» Brief
Scan the listing below for "нээхэд", then report every line that has it.

» Records
*-*-*

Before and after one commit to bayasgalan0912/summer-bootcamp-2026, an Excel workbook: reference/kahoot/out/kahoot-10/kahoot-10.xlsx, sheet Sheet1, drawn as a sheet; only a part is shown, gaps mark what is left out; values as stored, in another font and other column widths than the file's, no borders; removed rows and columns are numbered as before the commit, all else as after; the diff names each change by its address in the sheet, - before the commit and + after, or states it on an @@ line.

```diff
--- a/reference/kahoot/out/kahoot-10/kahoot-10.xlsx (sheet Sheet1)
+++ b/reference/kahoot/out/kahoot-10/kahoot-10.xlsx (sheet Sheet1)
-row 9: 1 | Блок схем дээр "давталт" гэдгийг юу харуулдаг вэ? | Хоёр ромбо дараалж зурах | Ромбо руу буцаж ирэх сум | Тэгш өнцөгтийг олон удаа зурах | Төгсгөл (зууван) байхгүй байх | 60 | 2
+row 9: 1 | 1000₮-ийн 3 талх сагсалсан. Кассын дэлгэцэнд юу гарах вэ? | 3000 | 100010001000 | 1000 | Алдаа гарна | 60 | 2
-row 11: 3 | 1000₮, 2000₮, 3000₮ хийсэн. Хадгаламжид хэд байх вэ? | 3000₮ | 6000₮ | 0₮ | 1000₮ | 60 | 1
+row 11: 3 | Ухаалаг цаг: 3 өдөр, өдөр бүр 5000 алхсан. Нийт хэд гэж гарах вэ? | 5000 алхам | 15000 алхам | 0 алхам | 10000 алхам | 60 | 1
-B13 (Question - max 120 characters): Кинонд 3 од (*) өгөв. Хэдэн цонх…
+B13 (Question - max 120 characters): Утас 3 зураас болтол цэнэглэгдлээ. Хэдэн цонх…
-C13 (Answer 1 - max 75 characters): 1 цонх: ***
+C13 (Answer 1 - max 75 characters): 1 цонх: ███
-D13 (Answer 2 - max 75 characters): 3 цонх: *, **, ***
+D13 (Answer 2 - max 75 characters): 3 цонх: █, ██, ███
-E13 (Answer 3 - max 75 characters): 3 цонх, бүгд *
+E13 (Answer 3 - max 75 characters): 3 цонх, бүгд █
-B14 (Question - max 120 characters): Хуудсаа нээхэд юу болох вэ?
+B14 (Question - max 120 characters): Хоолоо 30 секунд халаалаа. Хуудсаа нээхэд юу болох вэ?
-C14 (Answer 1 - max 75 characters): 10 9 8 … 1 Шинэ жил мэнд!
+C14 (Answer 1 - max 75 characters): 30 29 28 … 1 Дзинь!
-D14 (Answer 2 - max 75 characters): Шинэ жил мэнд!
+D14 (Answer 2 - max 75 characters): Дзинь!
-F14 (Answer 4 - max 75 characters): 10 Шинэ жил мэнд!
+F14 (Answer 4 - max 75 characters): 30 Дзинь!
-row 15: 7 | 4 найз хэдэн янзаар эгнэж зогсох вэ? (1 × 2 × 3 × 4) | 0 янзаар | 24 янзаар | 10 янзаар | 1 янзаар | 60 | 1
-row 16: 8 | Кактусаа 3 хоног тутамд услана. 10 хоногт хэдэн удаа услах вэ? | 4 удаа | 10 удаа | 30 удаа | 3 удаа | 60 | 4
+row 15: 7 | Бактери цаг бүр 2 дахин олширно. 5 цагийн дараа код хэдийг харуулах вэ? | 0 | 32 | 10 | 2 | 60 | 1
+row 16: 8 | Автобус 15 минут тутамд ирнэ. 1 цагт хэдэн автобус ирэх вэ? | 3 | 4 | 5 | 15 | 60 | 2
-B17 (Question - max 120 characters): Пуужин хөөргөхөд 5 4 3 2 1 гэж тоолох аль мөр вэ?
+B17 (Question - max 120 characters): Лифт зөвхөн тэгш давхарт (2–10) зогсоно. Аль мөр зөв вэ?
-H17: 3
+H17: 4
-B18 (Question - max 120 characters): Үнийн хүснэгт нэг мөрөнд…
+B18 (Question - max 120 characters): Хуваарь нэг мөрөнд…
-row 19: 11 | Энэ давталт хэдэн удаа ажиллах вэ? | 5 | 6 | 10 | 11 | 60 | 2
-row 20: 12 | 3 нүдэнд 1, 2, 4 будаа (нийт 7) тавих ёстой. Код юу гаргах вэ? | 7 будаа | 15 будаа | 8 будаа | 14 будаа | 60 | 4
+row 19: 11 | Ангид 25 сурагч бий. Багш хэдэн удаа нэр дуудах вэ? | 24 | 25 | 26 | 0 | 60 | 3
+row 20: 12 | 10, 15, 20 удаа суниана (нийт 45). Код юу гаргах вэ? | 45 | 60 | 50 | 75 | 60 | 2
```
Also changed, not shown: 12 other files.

*-*-*

» Answer to this task
-B14 (Question - max 120 characters): Хуудсаа нээхэд юу болох вэ?
+B14 (Question - max 120 characters): Хоолоо 30 секунд халаалаа. Хуудсаа нээхэд юу болох вэ?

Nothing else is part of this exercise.